These ideas can be easily vulgarised to imply that higher government spending—on education, healthcare, infrastructure, even welfare (though oddly not defence)—is essentially costless. More spending means more demand, which leads to yet more output. Through a mechanism called the ‘fiscal multiplier’, each extra pound spent by the government not only pays for itself, but circulates through the economy and expands it still further. Focusing on demand while ignoring supply, this sort of thinking always sees Utopia as within reach. Call this multiplier madness.

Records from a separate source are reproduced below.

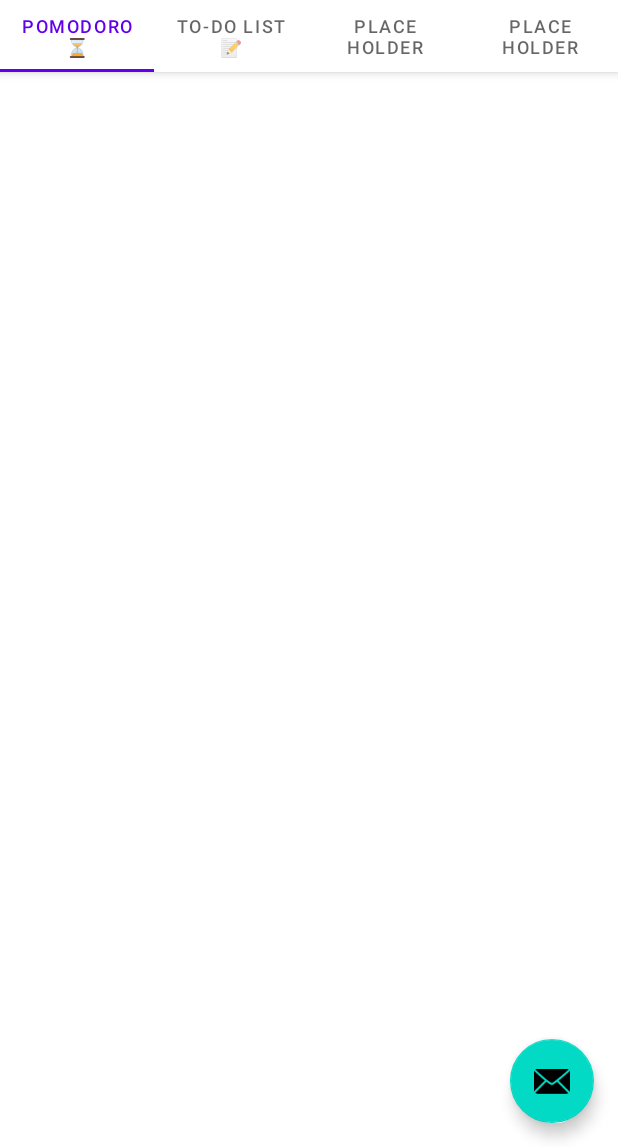
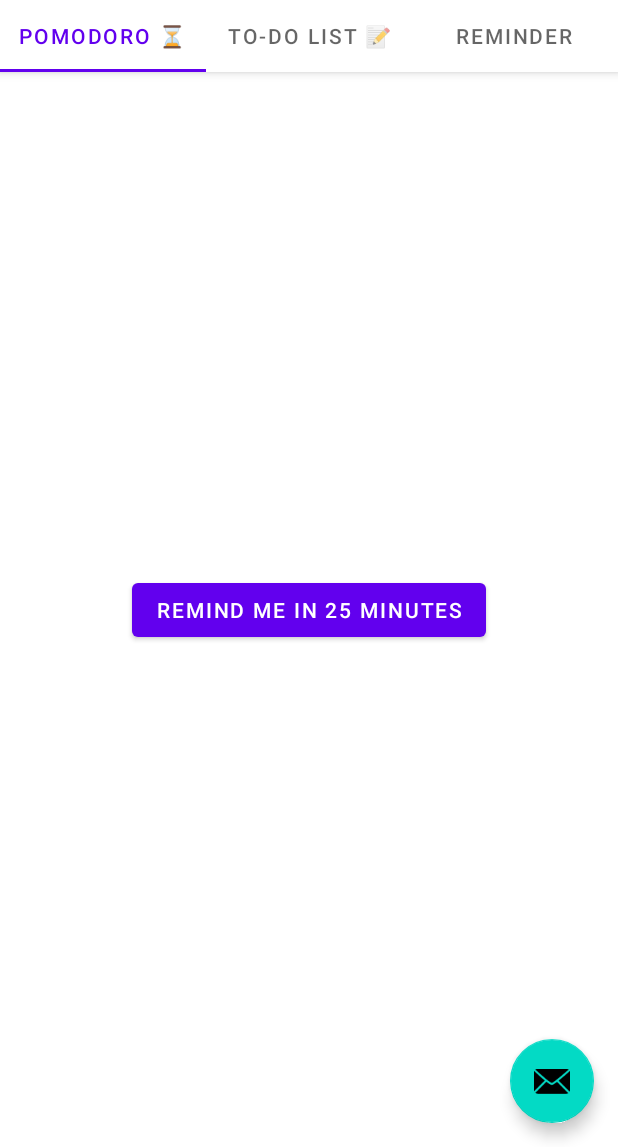
Before and after one commit to TheMoutonNoir/Hackathon-CodeJam, an Android app: the screen it shows after launch (MainActivity), on a phone screen of 412 x 824 dp, the part 89-1236 px from its top. Run offline under Robolectric (Android 15) with nearby library versions, the phone set to English and light mode, and no system bars.

Commit message:
add pomodoro button and to do list feature

```diff
--- a/app/src/main/java/com/example/akademos/MainActivity.kt
+++ b/app/src/main/java/com/example/akademos/MainActivity.kt
@@ -15,27 +15,27 @@ import android.content.Intent
 import android.os.SystemClock
 import androidx.core.content.ContextCompat.getSystemService
 import android.R
+import com.example.akademos.ui.main.PromodroFragment
+import com.example.akademos.ui.main.ReminderFragment
+import com.example.akademos.ui.main.ToDoFragement
 import java.util.Calendar
 
 class MainActivity : AppCompatActivity() {
 
     private lateinit var binding: ActivityMainBinding
-    private var alarmMgr: AlarmManager? = null
-    private lateinit var alarmIntent: PendingIntent
 
     override fun onCreate(savedInstanceState: Bundle?) {
         super.onCreate(savedInstanceState)
 
         binding = ActivityMainBinding.inflate(layoutInflater)
         setContentView(binding.root)
-        val AlarmMgr = getSystemService(Context.ALARM_SERVICE) as AlarmManager
-        val Alarm = Intent(this, AlarmReceiver::class.java)
-        Alarm.putExtra("Message","Wassup")
-        val pendingIntent = PendingIntent.getBroadcast(this, 0, Alarm, PendingIntent.FLAG_UPDATE_CURRENT);
-        AlarmMgr.setExact(AlarmManager.ELAPSED_REALTIME_WAKEUP,SystemClock.elapsedRealtime() + 60 * 200, pendingIntent)
-
 
         val sectionsPagerAdapter = SectionsPagerAdapter(this, supportFragmentManager)
+
+        //add fragments
+        sectionsPagerAdapter.addFragment(PromodroFragment.newInstance())
+        sectionsPagerAdapter.addFragment(ToDoFragement.newInstance())
+        sectionsPagerAdapter.addFragment(ReminderFragment.newInstance())
         val viewPager: ViewPager = binding.viewPager
         viewPager.adapter = sectionsPagerAdapter
         val tabs: TabLayout = binding.tabs
--- a/app/src/main/java/com/example/akademos/Todo.kt
+++ b/app/src/main/java/com/example/akademos/Todo.kt
@@ -1,6 +1,6 @@
 package com.example.akademos
 
-class todo {
+class Todo {
     var todoArray : Array<String> =  arrayOf<String>()
     fun todolst( element: String): Array<String> {
         var task: MutableList<String> = todoArray.toMutableList()
@@ -18,4 +18,4 @@ class todo {
         newtask[index] = element
         return newtask.toTypedArray()
     }
-    }
+}
--- /dev/null
+++ b/app/src/main/java/com/example/akademos/ui/main/PromodroFragment.kt
@@ -0,0 +1,50 @@
+package com.example.akademos.ui.main
+
+import android.app.AlarmManager
+import android.app.PendingIntent
+import android.content.Context
+import android.content.Intent
+import android.os.Bundle
+import android.os.SystemClock
+import android.view.LayoutInflater
+import android.view.View
+import android.view.ViewGroup
+import android.widget.Button
+import androidx.core.content.ContextCompat.getSystemService
+import androidx.fragment.app.Fragment
+import com.example.akademos.AlarmReceiver
+import com.example.akademos.R
+
+class PromodroFragment : Fragment() {
+
+
+    override fun onCreateView(
+        inflater: LayoutInflater, container: ViewGroup?,
+        savedInstanceState: Bundle?
+    ): View? {
+        val view = inflater.inflate(R.layout.promodro_fragment, container, false)
+        val btn = view.findViewById<Button>(R.id.promodro_btn)
+        btn.setOnClickListener {
+            val AlarmMgr = container?.context?.getSystemService(Context.ALARM_SERVICE) as AlarmManager
+            val Alarm = Intent(container?.context, AlarmReceiver::class.java)
+            Alarm.putExtra("Message","Wassup")
+            val pendingIntent = PendingIntent.getBroadcast(container?.context, 0, Alarm, PendingIntent.FLAG_UPDATE_CURRENT);
+            AlarmMgr.setExact(
+                AlarmManager.ELAPSED_REALTIME_WAKEUP,
+                SystemClock.elapsedRealtime() + 60 * 15000, pendingIntent)
+        }
+        return inflater.inflate(R.layout.promodro_fragment, container, false)
+    }
+
+    /**
+     * factory method to return instance of fragment class about.
+     */
+    companion object {
+        @JvmStatic
+        fun newInstance(): PromodroFragment {
+            return PromodroFragment()
+        }
+    }
+
+
+}
--- /dev/null
+++ b/app/src/main/java/com/example/akademos/ui/main/ReminderFragment.kt
@@ -0,0 +1,31 @@
+package com.example.akademos.ui.main
+
+import android.os.Bundle
+import android.view.LayoutInflater
+import android.view.View
+import android.view.ViewGroup
+import androidx.fragment.app.Fragment
+import com.example.akademos.R
+
+class ReminderFragment : Fragment() {
+
+
+    override fun onCreateView(
+        inflater: LayoutInflater, container: ViewGroup?,
+        savedInstanceState: Bundle?
+    ): View? {
+        return inflater.inflate(R.layout.reminder_fragment, container, false)
+    }
+
+    /**
+     * factory method to return instance of fragment class about.
+     */
+    companion object {
+        @JvmStatic
+        fun newInstance(): ReminderFragment {
+            return ReminderFragment()
+        }
+    }
+
+
+}
--- a/app/src/main/java/com/example/akademos/ui/main/SectionsPagerAdapter.kt
+++ b/app/src/main/java/com/example/akademos/ui/main/SectionsPagerAdapter.kt
@@ -10,7 +10,6 @@ private val TAB_TITLES = arrayOf(
     R.string.tab_text_1,
     R.string.tab_text_2,
     R.string.tab_text_3,
-    R.string.tab_text_4
 )
 
 /**
@@ -20,10 +19,10 @@ private val TAB_TITLES = arrayOf(
 class SectionsPagerAdapter(private val context: Context, fm: FragmentManager) :
     FragmentPagerAdapter(fm) {
 
+    private val mFragmentList = ArrayList<Fragment>()
+
     override fun getItem(position: Int): Fragment {
-        // getItem is called to instantiate the fragment for the given page.
-        // Return a PlaceholderFragment (defined as a static inner class below).
-        return PlaceholderFragment.newInstance(position + 1)
+        return mFragmentList[position]
     }
 
     override fun getPageTitle(position: Int): CharSequence? {
@@ -32,6 +31,10 @@ class SectionsPagerAdapter(private val context: Context, fm: FragmentManager) :
 
     override fun getCount(): Int {
         // Show 2 total pages.
-        return 4
+        return TAB_TITLES.size
+    }
+    fun addFragment(fragment: Fragment) {
+        // add each fragment and its title to the array list
+        mFragmentList.add(fragment)
     }
 }
--- a/app/src/main/java/com/example/akademos/ui/main/ToDoFragement.kt
+++ b/app/src/main/java/com/example/akademos/ui/main/ToDoFragement.kt
@@ -1,12 +1,46 @@
 package com.example.akademos.ui.main
 
 import android.os.Bundle
+import android.view.LayoutInflater
 import android.view.View
+import android.view.ViewGroup
+import android.widget.ArrayAdapter
+import android.widget.ListView
+import android.widget.TextView
 import androidx.fragment.app.Fragment
 import com.example.akademos.R
+import com.example.akademos.databinding.FragmentMainBinding
 
-class ToDoFragement: Fragment(R.layout.to_do_fragment) {
-    override fun onViewCreated(view: View, savedInstanceState: Bundle?) {
+class ToDoFragement: Fragment() {
 
+    private lateinit var listView: ListView
+
+    override fun onCreateView(
+        inflater: LayoutInflater, container: ViewGroup?,
+        savedInstanceState: Bundle?
+    ): View? {
+        val view = inflater.inflate(R.layout.to_do_fragment, container, false)
+        val TodoView = inflater.inflate(R.layout.to_do_fragment, container, false)
+        listView = view.findViewById<ListView>(R.id.todo_list_view)
+        val listToDo = ArrayList<String>()
+        listToDo.add("Study Cal 3")
+        listToDo.add("Finish Web Dev Project")
+        val adapter = container?.context?.let { ArrayAdapter<String>(it,android.R.layout.simple_list_item_1 , listToDo) }
+        listView.adapter = adapter
+        return view
     }
+
+
+
+    /**
+     * factory method to return instance of fragment class about.
+     */
+    companion object {
+        @JvmStatic
+        fun newInstance(): ToDoFragement {
+            return ToDoFragement()
+        }
+    }
+
+
 }
--- /dev/null
+++ b/app/src/main/res/layout/promodro_fragment.xml
@@ -0,0 +1,18 @@
+<?xml version="1.0" encoding="utf-8"?>
+<androidx.constraintlayout.widget.ConstraintLayout xmlns:android="http://schemas.android.com/apk/res/android"
+    xmlns:app="http://schemas.android.com/apk/res-auto"
+    xmlns:tools="http://schemas.android.com/tools"
+    android:layout_width="match_parent"
+    android:layout_height="match_parent">
+
+    <Button
+        android:id="@+id/promodro_btn"
+        android:layout_width="wrap_content"
+        android:layout_height="wrap_content"
+        android:text="Remind me in 25 minutes"
+        app:layout_constraintBottom_toBottomOf="parent"
+        app:layout_constraintEnd_toEndOf="parent"
+        app:layout_constraintHorizontal_bias="0.5"
+        app:layout_constraintStart_toStartOf="parent"
+        app:layout_constraintTop_toTopOf="parent" />
+</androidx.constraintlayout.widget.ConstraintLayout>
--- /dev/null
+++ b/app/src/main/res/layout/reminder_fragment.xml
@@ -0,0 +1,6 @@
+<?xml version="1.0" encoding="utf-8"?>
+<androidx.constraintlayout.widget.ConstraintLayout xmlns:android="http://schemas.android.com/apk/res/android"
+    android:layout_width="match_parent"
+    android:layout_height="match_parent">
+
+</androidx.constraintlayout.widget.ConstraintLayout>
--- a/app/src/main/res/values/strings.xml
+++ b/app/src/main/res/values/strings.xml
@@ -2,6 +2,6 @@
     <string name="app_name">Akademos</string>
     <string name="tab_text_1">POMODORO ⏳</string>
     <string name="tab_text_2">TO-DO LIST 📝</string>
-    <string name="tab_text_3">Place Holder</string>
+    <string name="tab_text_3">REMINDER</string>
     <string name="tab_text_4">Place Holder</string>
 </resources>
```
Also changed, not shown: app/src/main/res/layout/to_do_fragment.xml (+10 -3 lines), app/src/main/res/layout/todo_item.xml (added, +21 -0 lines).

The right-wing version is what I will call Laffer Curve lunacy. Like its left-wing equivalent, it too is tenuously based on solid (indeed, even more solid) theoretical grounds. Tax income at 100 per cent, and the revenue the government collects will quickly fall to zero as people lose all incentive to work. Lower the tax rate from 90 per cent to 80 per cent, and the economic activity being taxed will expand by more than enough to compensate for the lower share of income taken by the government. Yet this is only half the story. As Arthur Laffer himself explained in 1974 using the graph of a simple inverted parabola, a tax rate of zero also yields no revenue for the government; and raising the rate of tax from 10 per cent to 20 per cent may depress some economic activity and shrink the tax base, but still yield more tax revenue. In between, there is a rate of tax above which tax cuts more than pay for themselves, and below which tax cuts create deficits. In most instances, this parabola is a bit skewed to the right, so unless the tax rate is already very high—say 65 per cent —there is little chance of cutting taxes without the government’s revenue declining. That was the experience in the US in the 1980s after President Reagan’s tax cuts. The economy expanded, but the debt expanded faster still.

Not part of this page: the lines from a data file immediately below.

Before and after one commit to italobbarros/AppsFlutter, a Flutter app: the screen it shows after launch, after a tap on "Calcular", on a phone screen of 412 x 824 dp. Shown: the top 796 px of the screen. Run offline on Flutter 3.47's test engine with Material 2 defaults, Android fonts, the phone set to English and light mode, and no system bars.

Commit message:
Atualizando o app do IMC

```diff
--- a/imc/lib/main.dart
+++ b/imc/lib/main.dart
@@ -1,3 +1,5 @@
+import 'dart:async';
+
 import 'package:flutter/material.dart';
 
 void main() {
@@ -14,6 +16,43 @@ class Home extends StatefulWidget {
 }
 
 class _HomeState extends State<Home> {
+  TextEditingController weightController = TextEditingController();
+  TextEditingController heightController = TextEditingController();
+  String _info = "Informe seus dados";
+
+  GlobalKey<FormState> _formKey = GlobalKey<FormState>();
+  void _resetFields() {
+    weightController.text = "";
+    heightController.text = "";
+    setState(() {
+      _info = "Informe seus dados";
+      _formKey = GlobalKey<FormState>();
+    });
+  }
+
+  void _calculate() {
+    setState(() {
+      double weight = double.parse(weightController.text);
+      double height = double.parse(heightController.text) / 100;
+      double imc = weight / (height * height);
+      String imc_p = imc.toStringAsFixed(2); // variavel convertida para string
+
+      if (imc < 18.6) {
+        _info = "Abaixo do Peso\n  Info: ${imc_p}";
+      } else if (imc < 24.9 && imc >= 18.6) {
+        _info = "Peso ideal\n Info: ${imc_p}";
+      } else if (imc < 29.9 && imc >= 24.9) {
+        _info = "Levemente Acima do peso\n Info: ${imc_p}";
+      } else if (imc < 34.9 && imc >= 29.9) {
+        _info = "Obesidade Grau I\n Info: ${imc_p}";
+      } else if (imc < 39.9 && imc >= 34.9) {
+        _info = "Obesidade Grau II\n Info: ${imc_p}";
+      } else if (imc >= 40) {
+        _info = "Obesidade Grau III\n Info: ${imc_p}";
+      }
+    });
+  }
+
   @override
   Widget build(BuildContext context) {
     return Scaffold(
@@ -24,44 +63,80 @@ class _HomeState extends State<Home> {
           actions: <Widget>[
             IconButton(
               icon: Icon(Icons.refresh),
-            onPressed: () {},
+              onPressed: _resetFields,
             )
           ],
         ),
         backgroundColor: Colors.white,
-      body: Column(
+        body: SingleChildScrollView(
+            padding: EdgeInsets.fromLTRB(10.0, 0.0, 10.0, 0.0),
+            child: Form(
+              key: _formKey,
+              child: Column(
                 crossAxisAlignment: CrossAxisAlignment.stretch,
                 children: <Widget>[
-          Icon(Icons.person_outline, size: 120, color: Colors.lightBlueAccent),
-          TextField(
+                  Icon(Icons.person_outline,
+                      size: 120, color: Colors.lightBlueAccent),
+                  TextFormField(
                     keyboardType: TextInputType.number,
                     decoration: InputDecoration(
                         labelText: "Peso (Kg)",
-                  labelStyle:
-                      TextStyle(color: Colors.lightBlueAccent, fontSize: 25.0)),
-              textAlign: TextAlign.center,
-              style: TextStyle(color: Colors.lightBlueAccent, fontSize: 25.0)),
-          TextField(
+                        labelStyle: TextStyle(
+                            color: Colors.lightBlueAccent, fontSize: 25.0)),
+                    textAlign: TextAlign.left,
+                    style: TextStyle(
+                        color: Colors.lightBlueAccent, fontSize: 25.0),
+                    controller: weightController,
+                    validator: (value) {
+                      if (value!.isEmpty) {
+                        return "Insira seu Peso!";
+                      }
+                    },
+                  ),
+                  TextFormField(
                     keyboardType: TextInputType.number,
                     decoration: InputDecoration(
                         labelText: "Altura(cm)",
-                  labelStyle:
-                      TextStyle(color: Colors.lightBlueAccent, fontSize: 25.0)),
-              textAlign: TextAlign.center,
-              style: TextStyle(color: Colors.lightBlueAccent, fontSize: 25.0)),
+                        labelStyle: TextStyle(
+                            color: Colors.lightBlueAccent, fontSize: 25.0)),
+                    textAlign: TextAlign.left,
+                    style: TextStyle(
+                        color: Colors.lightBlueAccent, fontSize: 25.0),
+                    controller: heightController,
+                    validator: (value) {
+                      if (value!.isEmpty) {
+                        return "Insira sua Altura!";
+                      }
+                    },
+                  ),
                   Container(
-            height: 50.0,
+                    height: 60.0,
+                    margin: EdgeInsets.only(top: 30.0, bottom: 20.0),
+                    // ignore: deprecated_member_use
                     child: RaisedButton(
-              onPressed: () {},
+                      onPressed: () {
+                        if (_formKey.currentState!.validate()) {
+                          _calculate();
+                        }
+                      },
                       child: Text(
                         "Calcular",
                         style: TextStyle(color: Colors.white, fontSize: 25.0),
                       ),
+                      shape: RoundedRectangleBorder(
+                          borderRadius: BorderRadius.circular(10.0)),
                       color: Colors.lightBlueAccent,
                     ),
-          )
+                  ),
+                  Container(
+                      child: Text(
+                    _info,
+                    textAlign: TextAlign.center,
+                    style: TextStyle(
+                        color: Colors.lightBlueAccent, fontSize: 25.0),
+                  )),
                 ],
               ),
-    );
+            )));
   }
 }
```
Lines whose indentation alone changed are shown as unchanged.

Two years of far too aggressive lockdown financed by profligate spending have left the UK government owing much more than it did before. The bill for this will need to be paid in higher interest rates, higher prices and lower real wages, or higher taxes. Or the new government could embrace lower public spending and shrink the welfare state. This might encourage some share of the nearly one quarter of working-age adults not currently in the workforce to start looking for a job. Better still, they might revisit the triple lock on pension increases to the elderly, which are paid for by young and far poorer wage earners. Radical though they may be, the Prime Minister and the Chancellor know there is little appetite within their own Tory Party for any of this. So instead they chose to do the easy thing: spend more and tax less—and hope that those who lend to the UK government will be swayed by bullish rhetoric.